 The HS1100/HS1101 equivalent capacitor is charged through R2 and R4 to the threshold voltage (approximately 0.67Vcc) and discharged through R2 only to the trigger level (approximately 0.33Vcc) since R4 is shorten to ground by pin 7. Since the charge and discharge of the sensor run through different resistors, R2 and R4, the duty cycle is determined by :thigh = C@%RH*(R2+R4)*ln2tlow = C@%RH*R2*ln2F = 1/(thigh+tlow) = 1/(C@%RH*(R4+2*R2)*ln2)Output duty cycle = thigh*F = R2/(R4+2*R2)To provide an output duty cycle close to 50%, R4 should be very low compared to R2 but never under a minimum value. Resistor R3 is a short circuit protection. 555 must be a CMOS version. REMARK R1 unbalances the internal temperature compensation scheme of the 555 in order to introduce a temperature coefficient that matches the HS1100/HS1101 temperature coefficient. In all cases, R1 should be a 1% resistor with a maximum of 100ppm coefficient temperature like all other R-C timer resistors. Since 555 internal temperature compensation changes from one trademark to one other, R1 value should be adapted to the specific chip. To keep the nominal frequency of 6660Hz at 55%RH, R2 also needs slight adjustment as shown in the table. HS1101HS1101
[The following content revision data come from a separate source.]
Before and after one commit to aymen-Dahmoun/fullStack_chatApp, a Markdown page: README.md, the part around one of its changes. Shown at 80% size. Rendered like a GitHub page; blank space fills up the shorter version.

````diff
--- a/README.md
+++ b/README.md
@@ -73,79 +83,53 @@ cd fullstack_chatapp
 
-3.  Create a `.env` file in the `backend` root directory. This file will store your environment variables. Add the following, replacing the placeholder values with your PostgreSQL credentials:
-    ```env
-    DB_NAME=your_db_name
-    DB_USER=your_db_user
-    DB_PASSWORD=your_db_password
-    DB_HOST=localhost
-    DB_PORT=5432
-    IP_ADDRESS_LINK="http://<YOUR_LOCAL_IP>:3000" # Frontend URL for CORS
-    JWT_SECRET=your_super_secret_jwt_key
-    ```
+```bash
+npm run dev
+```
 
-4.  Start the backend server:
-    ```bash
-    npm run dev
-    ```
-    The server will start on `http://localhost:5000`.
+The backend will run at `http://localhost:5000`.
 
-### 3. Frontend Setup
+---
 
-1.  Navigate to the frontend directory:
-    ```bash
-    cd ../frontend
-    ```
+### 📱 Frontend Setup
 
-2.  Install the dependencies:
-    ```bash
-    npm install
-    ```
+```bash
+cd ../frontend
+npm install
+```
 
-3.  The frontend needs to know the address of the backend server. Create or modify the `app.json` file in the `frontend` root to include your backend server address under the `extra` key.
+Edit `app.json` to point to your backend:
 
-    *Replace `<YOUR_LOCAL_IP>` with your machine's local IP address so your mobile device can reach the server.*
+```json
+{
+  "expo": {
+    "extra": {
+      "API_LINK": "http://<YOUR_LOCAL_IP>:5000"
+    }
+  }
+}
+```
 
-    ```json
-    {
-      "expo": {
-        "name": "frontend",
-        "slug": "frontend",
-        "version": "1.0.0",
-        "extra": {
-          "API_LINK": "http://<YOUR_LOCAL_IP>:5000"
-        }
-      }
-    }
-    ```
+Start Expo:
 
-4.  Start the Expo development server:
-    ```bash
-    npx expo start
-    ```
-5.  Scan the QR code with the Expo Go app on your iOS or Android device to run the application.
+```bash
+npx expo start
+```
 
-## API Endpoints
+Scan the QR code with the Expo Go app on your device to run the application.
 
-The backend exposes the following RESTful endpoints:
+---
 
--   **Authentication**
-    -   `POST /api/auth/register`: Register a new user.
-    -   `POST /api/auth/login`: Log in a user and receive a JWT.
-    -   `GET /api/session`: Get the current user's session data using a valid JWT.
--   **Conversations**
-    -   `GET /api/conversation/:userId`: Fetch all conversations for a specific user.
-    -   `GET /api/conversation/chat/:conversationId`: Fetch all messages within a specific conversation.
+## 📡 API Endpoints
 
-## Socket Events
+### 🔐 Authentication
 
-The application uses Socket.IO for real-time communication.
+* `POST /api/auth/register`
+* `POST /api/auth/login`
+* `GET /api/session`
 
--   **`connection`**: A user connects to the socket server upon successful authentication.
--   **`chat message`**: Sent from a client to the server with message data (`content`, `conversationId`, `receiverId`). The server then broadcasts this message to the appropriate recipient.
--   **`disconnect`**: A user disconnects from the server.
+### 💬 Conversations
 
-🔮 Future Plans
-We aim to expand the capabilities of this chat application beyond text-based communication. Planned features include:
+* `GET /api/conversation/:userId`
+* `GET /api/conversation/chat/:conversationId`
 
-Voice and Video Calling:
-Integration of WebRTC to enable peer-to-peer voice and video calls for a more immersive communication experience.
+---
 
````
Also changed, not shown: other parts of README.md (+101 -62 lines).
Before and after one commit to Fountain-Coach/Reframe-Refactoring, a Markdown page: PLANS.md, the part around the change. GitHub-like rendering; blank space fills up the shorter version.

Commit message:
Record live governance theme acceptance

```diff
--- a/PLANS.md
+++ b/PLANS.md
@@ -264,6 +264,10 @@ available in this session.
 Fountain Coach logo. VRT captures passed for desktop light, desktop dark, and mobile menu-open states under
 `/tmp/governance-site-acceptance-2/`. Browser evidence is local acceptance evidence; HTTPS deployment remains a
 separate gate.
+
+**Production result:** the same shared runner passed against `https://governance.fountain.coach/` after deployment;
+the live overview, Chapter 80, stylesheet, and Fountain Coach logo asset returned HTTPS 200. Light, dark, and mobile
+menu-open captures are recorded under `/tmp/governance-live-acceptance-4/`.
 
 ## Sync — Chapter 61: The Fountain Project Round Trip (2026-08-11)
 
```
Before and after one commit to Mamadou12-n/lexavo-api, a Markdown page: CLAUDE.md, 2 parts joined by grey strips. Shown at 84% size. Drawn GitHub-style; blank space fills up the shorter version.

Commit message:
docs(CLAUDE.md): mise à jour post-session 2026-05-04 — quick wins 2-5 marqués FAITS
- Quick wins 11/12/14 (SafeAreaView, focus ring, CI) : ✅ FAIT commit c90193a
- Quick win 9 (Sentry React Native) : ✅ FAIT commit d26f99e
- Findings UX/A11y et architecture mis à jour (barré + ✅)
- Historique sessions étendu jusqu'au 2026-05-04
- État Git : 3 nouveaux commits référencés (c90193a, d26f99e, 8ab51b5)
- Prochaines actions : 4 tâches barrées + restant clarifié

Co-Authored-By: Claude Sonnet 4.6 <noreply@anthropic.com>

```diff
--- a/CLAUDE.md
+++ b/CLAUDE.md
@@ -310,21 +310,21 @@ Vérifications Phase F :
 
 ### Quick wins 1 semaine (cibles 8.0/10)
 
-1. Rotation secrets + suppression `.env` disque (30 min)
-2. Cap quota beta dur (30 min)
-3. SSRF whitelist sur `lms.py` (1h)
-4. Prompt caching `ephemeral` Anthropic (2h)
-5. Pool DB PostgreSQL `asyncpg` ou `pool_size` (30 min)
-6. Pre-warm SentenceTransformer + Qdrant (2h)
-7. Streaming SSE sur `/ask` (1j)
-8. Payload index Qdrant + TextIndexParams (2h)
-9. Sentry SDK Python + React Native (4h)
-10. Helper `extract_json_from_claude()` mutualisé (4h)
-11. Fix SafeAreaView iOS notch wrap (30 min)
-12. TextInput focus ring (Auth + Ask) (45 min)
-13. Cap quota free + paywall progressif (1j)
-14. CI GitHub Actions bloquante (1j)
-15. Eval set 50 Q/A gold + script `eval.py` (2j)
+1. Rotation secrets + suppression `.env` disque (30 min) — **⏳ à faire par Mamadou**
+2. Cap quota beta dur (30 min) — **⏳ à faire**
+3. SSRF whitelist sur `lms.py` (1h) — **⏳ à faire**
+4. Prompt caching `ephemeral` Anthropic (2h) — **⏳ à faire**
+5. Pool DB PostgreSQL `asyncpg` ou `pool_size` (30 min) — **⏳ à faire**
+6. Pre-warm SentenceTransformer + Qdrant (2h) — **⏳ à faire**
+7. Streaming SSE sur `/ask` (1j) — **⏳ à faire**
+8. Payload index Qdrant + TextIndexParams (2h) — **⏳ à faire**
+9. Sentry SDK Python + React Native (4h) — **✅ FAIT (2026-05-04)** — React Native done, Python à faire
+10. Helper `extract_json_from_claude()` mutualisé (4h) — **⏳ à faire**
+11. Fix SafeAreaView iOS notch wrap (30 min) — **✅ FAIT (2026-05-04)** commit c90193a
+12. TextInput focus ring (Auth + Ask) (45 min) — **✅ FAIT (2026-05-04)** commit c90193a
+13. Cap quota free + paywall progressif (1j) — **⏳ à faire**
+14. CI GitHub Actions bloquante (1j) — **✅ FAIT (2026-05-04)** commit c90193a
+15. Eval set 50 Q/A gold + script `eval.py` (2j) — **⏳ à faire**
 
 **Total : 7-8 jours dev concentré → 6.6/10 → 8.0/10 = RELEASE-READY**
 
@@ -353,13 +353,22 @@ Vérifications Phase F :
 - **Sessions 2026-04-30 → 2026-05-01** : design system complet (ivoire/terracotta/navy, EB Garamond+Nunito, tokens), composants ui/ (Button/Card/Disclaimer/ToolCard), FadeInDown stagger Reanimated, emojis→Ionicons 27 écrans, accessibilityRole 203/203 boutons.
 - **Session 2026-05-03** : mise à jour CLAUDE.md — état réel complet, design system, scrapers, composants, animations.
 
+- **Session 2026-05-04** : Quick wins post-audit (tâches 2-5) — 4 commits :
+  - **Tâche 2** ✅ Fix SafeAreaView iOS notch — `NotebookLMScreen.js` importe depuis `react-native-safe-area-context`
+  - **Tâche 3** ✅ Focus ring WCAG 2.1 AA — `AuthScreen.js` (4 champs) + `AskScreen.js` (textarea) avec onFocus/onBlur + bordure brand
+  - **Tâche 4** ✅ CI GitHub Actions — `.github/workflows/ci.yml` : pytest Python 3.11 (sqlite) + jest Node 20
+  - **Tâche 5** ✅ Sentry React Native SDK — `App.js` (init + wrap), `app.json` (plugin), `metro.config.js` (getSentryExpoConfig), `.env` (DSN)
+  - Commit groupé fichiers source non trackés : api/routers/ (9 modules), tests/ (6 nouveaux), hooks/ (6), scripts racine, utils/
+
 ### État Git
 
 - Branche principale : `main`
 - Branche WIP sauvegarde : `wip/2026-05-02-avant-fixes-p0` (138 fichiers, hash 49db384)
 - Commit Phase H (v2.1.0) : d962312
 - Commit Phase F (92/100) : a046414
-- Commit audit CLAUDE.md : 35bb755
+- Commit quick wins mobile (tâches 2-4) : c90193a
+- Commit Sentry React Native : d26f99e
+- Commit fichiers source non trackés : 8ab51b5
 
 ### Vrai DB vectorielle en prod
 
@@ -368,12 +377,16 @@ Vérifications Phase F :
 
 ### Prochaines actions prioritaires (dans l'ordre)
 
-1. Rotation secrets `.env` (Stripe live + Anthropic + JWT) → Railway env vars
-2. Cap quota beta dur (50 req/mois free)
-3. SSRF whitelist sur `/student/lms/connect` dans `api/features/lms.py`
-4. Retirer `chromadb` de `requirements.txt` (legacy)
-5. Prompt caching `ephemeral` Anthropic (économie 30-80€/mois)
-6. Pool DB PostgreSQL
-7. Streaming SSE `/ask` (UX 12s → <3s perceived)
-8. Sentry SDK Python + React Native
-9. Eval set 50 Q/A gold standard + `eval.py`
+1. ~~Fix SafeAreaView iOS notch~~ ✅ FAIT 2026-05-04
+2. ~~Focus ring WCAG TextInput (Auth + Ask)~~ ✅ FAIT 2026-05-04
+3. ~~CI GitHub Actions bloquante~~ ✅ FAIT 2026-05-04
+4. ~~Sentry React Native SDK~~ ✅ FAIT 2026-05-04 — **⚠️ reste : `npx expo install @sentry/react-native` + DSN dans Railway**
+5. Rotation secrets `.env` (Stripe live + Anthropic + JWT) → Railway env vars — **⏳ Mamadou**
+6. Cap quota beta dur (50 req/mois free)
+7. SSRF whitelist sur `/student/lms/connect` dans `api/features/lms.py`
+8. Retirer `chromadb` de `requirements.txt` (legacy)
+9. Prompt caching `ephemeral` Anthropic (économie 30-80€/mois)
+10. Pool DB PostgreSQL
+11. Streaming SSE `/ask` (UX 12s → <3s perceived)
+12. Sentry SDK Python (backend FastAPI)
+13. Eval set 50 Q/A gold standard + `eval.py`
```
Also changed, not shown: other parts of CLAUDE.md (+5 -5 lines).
                                       For a frequency of 6660Hz at 55%RH